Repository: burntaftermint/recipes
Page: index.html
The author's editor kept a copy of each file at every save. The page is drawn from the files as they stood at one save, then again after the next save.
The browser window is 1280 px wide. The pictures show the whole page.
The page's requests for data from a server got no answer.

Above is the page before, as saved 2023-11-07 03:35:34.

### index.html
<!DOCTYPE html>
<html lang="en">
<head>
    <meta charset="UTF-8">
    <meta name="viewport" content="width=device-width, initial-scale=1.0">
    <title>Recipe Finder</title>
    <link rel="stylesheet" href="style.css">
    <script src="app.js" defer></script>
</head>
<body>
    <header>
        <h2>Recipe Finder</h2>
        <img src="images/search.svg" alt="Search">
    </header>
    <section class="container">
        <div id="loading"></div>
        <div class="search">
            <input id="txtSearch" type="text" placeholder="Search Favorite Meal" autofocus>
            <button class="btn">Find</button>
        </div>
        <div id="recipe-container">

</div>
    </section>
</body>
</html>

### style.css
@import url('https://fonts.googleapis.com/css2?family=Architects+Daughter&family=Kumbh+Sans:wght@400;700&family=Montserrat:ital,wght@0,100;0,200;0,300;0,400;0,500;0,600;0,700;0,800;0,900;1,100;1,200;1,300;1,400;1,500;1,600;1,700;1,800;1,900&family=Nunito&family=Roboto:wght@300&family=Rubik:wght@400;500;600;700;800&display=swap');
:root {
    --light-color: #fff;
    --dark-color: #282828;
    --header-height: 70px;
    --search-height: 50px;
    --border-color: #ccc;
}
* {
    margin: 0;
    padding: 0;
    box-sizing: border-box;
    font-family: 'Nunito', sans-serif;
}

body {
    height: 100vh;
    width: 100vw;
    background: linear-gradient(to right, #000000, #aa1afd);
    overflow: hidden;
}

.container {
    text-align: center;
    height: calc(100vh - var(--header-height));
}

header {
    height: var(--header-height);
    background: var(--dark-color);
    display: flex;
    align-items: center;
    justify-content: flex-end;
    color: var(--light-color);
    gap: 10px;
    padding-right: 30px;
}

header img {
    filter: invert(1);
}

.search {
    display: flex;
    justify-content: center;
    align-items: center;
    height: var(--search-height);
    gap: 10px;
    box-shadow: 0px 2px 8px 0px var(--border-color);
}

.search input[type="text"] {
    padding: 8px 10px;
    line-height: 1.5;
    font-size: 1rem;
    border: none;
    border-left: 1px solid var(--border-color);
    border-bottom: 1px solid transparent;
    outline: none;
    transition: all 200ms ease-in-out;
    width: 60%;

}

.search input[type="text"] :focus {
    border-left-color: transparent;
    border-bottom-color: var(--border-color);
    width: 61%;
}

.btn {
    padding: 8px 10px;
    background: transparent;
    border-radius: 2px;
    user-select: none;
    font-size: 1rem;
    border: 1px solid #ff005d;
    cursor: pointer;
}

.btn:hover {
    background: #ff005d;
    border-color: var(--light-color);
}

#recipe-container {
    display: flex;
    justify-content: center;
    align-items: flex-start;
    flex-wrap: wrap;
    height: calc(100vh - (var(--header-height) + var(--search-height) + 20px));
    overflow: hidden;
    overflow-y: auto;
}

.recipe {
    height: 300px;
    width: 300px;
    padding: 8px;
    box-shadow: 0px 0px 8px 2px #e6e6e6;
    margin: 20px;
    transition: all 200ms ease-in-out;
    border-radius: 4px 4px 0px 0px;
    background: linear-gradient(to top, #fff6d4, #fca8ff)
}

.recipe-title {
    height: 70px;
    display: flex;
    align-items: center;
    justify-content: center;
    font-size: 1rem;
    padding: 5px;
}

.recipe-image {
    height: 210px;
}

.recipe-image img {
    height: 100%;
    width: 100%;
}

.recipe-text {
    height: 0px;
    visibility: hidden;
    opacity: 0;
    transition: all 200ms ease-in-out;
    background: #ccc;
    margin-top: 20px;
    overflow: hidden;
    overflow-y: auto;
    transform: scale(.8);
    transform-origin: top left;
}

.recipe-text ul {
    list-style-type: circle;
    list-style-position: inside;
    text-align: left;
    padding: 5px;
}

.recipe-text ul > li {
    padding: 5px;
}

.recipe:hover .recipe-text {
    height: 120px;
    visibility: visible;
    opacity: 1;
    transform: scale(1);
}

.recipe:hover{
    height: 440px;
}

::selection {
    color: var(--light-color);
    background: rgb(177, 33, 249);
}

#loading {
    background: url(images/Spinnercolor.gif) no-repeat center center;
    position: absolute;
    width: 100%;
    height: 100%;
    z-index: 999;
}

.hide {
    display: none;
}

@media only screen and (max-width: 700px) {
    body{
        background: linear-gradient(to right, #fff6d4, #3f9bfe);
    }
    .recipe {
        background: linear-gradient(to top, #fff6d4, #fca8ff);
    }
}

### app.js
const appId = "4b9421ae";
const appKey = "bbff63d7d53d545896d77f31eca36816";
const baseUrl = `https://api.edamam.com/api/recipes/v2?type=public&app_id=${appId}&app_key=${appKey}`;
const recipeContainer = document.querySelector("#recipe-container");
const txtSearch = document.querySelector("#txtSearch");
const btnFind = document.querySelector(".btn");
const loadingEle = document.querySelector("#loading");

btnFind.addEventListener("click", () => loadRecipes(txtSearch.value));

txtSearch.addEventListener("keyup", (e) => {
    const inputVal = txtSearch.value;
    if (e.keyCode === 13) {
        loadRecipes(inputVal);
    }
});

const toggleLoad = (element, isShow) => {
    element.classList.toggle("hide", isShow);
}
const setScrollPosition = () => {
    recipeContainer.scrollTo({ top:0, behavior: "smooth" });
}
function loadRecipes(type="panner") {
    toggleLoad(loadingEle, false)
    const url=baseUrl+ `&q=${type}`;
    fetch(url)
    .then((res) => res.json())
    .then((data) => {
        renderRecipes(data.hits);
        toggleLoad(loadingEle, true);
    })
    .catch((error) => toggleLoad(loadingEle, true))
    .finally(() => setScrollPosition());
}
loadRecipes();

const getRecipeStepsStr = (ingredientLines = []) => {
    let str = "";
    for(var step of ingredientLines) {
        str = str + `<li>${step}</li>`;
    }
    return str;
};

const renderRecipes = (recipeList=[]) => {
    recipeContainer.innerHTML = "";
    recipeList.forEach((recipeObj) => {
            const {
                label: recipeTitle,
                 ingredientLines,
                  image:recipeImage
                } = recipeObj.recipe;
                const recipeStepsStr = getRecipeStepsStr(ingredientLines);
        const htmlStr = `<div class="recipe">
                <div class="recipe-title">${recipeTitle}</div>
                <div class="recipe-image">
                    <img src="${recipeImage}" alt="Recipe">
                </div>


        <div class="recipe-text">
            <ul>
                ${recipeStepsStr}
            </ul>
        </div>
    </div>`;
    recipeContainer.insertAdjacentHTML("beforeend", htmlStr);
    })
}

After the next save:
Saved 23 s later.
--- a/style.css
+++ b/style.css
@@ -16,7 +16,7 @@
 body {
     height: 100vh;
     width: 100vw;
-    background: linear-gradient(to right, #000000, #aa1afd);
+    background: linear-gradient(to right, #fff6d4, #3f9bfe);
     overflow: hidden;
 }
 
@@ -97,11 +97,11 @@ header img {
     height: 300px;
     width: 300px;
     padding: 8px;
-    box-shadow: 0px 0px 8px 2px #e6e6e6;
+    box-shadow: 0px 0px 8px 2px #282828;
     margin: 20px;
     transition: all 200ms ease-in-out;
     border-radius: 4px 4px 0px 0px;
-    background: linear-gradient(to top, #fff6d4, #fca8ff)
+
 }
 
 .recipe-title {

** WORK ITEM **
Every line above carrying the word "gradient" needs to be shown.

** EXERCISE SOLUTION **
    background: linear-gradient(to right, #000000, #aa1afd);
    background: linear-gradient(to top, #fff6d4, #fca8ff)
        background: linear-gradient(to right, #fff6d4, #3f9bfe);
        background: linear-gradient(to top, #fff6d4, #fca8ff);
-    background: linear-gradient(to right, #000000, #aa1afd);
+    background: linear-gradient(to right, #fff6d4, #3f9bfe);
-    background: linear-gradient(to top, #fff6d4, #fca8ff)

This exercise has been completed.